Thousands of vets committed suicide, died of addiction or were locked in mental hospitals and were numbed to zombie-like states by mis-prescribed anti-psychotic medications.

The Viet Nam Veterans Against the War, which staged the 1971 medal turn-in ceremony, demanded that the United States Government and the Veterans Administration respond. By bringing attention to the bureaucratic and political malfunction, the American Psychiatric Association was pressured to include “Vietnam Syndrome” and later, “Post Traumatic Stress Disorder” in the DSM, which meant that vets could receive services. Interestingly, the American Psychiatric Association had dropped an earlier diagnostic category, “War Neurosis” from the DSM in the early 60’s out of fear that the demand for services could bankrupt the government.

Today we are in danger of making a mistake again as we try to deal with the current war’s veterans. Some have said that Iraq is “like Viet Nam”, when in fact this war’s veterans face different psychological injuries and will need still different treatments.

A pattern is clear. When considering the kind of psychic damage soldiers sustain, our government and medical systems first deny it, then exaggerate it, finally accept it, but then forget. The rest of us forget too. We forget how bad war is. We forget the lasting cost to those who go to fight and kill and then come home broken. We forget that this war’s casualty list will be doubled or tripled by psychological injuries. So what do we say to our soldiers for bearing all of that for us?

Oh yes; Thank you.

Sunday, November 08, 2009

Design Your Life

Last week a visit to Baltimore where I got sober many years ago. This trip was for a wedding.

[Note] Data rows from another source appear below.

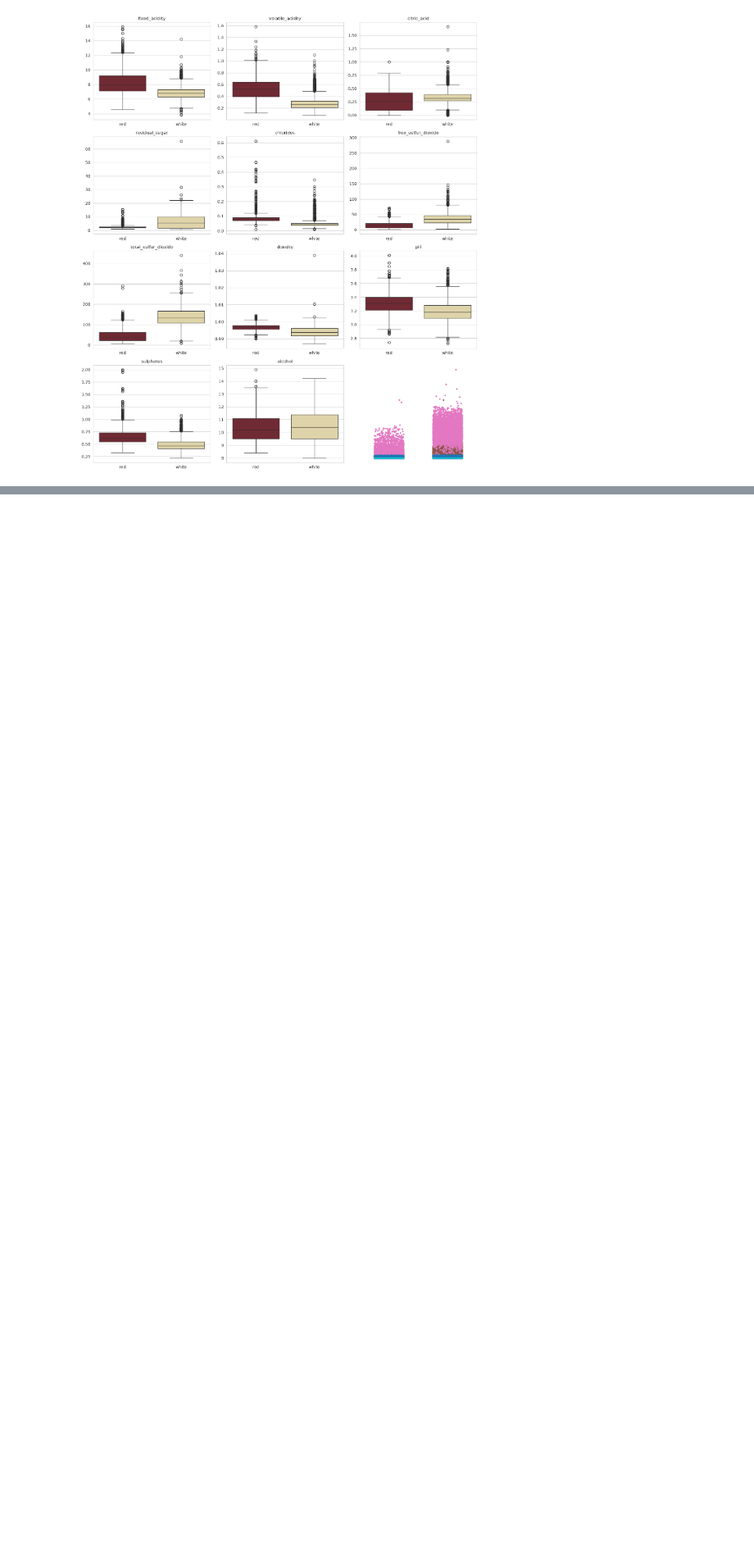
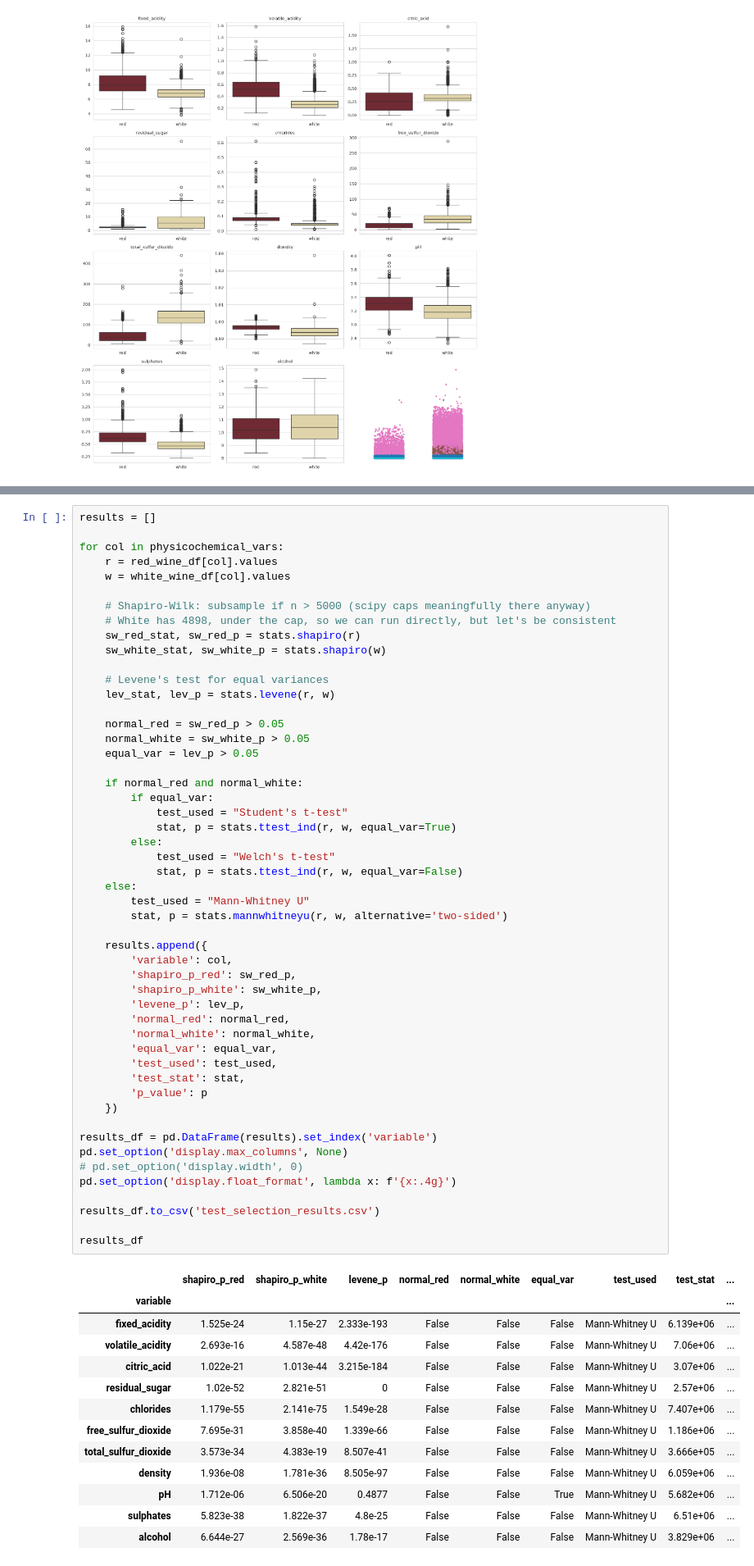
Before and after one commit to CreativeTob/UCIrepo__wine_quality_analysis, a Jupyter notebook: main.ipynb, the cells around one changed output, grey strips where cells are left out. Shown at 82% size. Drawn from its saved outputs; the diff is of its cells as text; blank space fills up the shorter version.

```diff
--- a/main.ipynb
+++ b/main.ipynb
@@ -275,0 +348,65 @@ plt.tight_layout()
+# %%
+results = []
+
+for col in physicochemical_vars:
+    r = red_wine_df[col].values
+    w = white_wine_df[col].values
+
+    # Shapiro-Wilk: subsample if n > 5000 (scipy caps meaningfully there anyway)
+    # White has 4898, under the cap, so we can run directly, but let's be consistent
+    sw_red_stat, sw_red_p = stats.shapiro(r)
+    sw_white_stat, sw_white_p = stats.shapiro(w)
+
+    # Levene's test for equal variances
+    lev_stat, lev_p = stats.levene(r, w)
+
+    normal_red = sw_red_p > 0.05
+    normal_white = sw_white_p > 0.05
+    equal_var = lev_p > 0.05
+
+    if normal_red and normal_white:
+        if equal_var:
+            test_used = "Student's t-test"
+            stat, p = stats.ttest_ind(r, w, equal_var=True)
+        else:
+            test_used = "Welch's t-test"
+            stat, p = stats.ttest_ind(r, w, equal_var=False)
+    else:
+        test_used = "Mann-Whitney U"
+        stat, p = stats.mannwhitneyu(r, w, alternative='two-sided')
+
+    results.append({
+        'variable': col,
+        'shapiro_p_red': sw_red_p,
+        'shapiro_p_white': sw_white_p,
+        'levene_p': lev_p,
+        'normal_red': normal_red,
+        'normal_white': normal_white,
+        'equal_var': equal_var,
+        'test_used': test_used,
+        'test_stat': stat,
+        'p_value': p
+    })
+
+results_df = pd.DataFrame(results).set_index('variable')
+pd.set_option('display.max_columns', None)
+# pd.set_option('display.width', 0)
+pd.set_option('display.float_format', lambda x: f'{x:.4g}')
+
+results_df.to_csv('test_selection_results.csv')
+
+results_df
+# %% [output]
+|  | shapiro_p_red | shapiro_p_white | levene_p | normal_red | normal_white | equal_var | test_used | test_stat | ... |
+| variable |  |  |  |  |  |  |  |  | ... |
+| fixed_acidity | 1.525e-24 | 1.15e-27 | 2.333e-193 | False | False | False | Mann-Whitney U | 6.139e+06 | ... |
+| volatile_acidity | 2.693e-16 | 4.587e-48 | 4.42e-176 | False | False | False | Mann-Whitney U | 7.06e+06 | ... |
+| citric_acid | 1.022e-21 | 1.013e-44 | 3.215e-184 | False | False | False | Mann-Whitney U | 3.07e+06 | ... |
+| residual_sugar | 1.02e-52 | 2.821e-51 | 0 | False | False | False | Mann-Whitney U | 2.57e+06 | ... |
+| chlorides | 1.179e-55 | 2.141e-75 | 1.549e-28 | False | False | False | Mann-Whitney U | 7.407e+06 | ... |
+| free_sulfur_dioxide | 7.695e-31 | 3.858e-40 | 1.339e-66 | False | False | False | Mann-Whitney U | 1.186e+06 | ... |
+| total_sulfur_dioxide | 3.573e-34 | 4.383e-19 | 8.507e-41 | False | False | False | Mann-Whitney U | 3.666e+05 | ... |
+| density | 1.936e-08 | 1.781e-36 | 8.505e-97 | False | False | False | Mann-Whitney U | 6.059e+06 | ... |
+| pH | 1.712e-06 | 6.506e-20 | 0.4877 | False | False | True | Mann-Whitney U | 5.682e+06 | ... |
+| sulphates | 5.823e-38 | 1.822e-37 | 4.8e-25 | False | False | False | Mann-Whitney U | 6.51e+06 | ... |
+| alcohol | 6.644e-27 | 2.569e-36 | 1.78e-17 | False | False | False | Mann-Whitney U | 3.829e+06 | ... |
```
Also changed, not shown: parts of 17 cells of this notebook.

The bride is a young woman I mentored when she was in high school—the many phone calls over the intervening years were often prompted by crises fueled by drugs and alcohol. Now she is sober too and has married a wonderful man.

A bonus of my Baltimore trip was visiting friends from my first home group. I stayed with my good friend S. who is always a source of great books and new ideas. She’s a professor of communication theory so we have wide ranging talks about media, TV—she loves soap operas—books, e-books, technology of all kinds. I played with her IPhone and her Kindle and had tech-toy lust for days.

Here’s one of the best take-aways: She had on her coffee table the coolest book about things. Yes, it’s a book about the role of things in our lives and how we make a life by choosing our things. This is worth reading:

DESIGN YOUR LIFE by Ellen and Julia Lupton. They also have a website and blog of the same name so take a look and you’ll look at your stuff very differently I assure you.

Thursday, November 05, 2009

Technology Woes

I have been computer-less for a week. No crashes. I decided to upgrade to Office 2007 and do the right thing by having my local technology company do the installation and clean-up. What I always forget to account for are the glitches.

Nothing is seriously wrong, just tweaking and glitches! They did a snapshot back up, got rid of Outlook Express, installed the new stuff and I brought the baby home. Happily typing away and composing emails then realizing they were not going out of the mailbox. Ugh!

But here is why this is a recovery issue: I did not blame myself. I started to. I started to say, “You’re so dumb” and “You should know” and then I stopped. It’s a computer and when you get new software there are glitches. It looks different, it feels different and it makes me uneasy. But I’ll learn. I actually remember my first computer and being so scared of everything. Ditto cell phone. Ditto IPod. So OK…this will resolve too. For now I have to make another trip to the store.

For now I’ll be careful to save and save and save until I learn how this 2007 thing relay works.
But it’s a computer. It’s not me. It’s not a moral issue and it’s not my self-esteem. And God knows, “How important is it?”